Excess manure at CAFOs is the source of the problem. Current federal regulations require farmers to outline how they will deal with animal waste. But the regulations only cover what happens in the production area at the farm, a big loophole for farmers who can escape federal oversight by taking the manure off-site.
It's no surprise that the EPA's recommendations include tightening restrictions on factory farms. Currently, many such facilities must obtain National Pollutant Discharge Elimination System (NPDES) permits. The EPA's plans in the Bay hinge on expanding the number of legally defined CAFOs so they fall under this permit system.
The EPA also recommends revising the definition of CAFOs to cover smaller operations, and wants to institute "next generation" nutrient management plans and better recordkeeping of the waste farmers move off their property. Fox anticipates that federal rulemaking would take two to three years, though if the recommendations were implemented through individual states in the watershed, all of which currently have stricter standards than the EPA, the time could be cut in half.
"Unlike past documents that focused on goals, this one focuses almost entirely on actions," said William Baker, president of the Chesapeake Bay Foundation, in a statement the day after the release of the reports.
Thus far, the recommendations remain local. "We got very direct directions from the president with respect to the Chesapeake, so we're focusing a lot of our attention on the Chesapeake," said Mike Shapiro, deputy assistant administrator for water at the EPA. "And we're also still in the process of implementing our new CAFO regulations nationally."
Just because specific policies would work in the Chesapeake "wouldn't necessarily mean that the same requirement would be justified or necessary on a national basis," Shapiro said. But he conceded that with additional study, some of the practices could be put in place in other areas. "I can't exclude the possibility that we may be modifying our national regulations as well," he added.
SEPTEMBER 09, 2009
EPA Recommends CAFO Regulation In Chesapeake Bay Report

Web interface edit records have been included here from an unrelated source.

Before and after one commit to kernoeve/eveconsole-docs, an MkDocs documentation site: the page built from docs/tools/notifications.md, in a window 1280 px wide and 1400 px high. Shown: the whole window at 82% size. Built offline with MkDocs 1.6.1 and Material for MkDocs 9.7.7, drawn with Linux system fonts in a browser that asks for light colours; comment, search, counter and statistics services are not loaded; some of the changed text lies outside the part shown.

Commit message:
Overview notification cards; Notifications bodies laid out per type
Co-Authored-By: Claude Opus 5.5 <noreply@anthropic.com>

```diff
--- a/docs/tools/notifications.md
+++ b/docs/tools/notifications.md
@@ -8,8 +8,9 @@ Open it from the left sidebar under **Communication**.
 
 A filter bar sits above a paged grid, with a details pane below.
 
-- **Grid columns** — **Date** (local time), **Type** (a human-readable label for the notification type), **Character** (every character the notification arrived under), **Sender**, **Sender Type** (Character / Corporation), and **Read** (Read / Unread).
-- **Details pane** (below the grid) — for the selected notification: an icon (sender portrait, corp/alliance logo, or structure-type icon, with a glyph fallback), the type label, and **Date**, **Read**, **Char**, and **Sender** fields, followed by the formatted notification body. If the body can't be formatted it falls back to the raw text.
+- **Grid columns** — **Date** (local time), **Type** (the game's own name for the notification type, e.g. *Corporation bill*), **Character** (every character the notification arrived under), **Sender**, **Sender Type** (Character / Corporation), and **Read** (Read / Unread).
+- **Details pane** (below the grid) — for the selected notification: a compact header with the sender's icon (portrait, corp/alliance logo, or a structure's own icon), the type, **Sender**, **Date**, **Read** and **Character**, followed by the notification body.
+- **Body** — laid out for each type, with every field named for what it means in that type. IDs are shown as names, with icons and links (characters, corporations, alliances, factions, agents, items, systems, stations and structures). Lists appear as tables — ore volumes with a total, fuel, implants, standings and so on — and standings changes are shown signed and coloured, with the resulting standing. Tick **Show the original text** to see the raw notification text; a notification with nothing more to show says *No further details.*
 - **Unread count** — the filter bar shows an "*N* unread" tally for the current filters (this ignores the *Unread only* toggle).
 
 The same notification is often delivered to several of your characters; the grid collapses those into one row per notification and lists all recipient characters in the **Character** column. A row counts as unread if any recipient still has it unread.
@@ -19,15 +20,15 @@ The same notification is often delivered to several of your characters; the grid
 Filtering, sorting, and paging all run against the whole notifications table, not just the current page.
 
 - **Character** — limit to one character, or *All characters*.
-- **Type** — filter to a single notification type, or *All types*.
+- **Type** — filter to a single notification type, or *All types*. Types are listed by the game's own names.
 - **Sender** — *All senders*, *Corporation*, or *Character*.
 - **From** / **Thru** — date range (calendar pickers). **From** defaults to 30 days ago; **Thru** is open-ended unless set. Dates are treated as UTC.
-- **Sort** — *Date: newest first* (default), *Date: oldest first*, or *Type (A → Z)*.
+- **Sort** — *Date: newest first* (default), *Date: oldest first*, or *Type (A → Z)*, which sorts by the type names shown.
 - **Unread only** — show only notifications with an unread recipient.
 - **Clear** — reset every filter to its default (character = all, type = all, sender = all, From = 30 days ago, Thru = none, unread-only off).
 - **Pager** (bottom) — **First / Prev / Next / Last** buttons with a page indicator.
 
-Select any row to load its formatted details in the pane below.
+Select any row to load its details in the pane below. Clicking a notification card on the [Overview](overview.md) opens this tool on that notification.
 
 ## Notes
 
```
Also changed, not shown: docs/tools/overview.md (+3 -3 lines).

As part of its efforts to restore the Chesapeake Bay, the Environmental Protection Agency issued a draft report that included recommendations to further regulate CAFOs, large-scale farms where animals are raised in confined areas. The Clean Water Act designates these operations as point sources for pollution. EPA wants to expand the definition of a CAFO to include more farms, thus drawing more operations under federal and state rules. The agency also recommends toughening permits to enable stricter regulation of nutrient discharges and better record-keeping of off-site transfers of animal waste.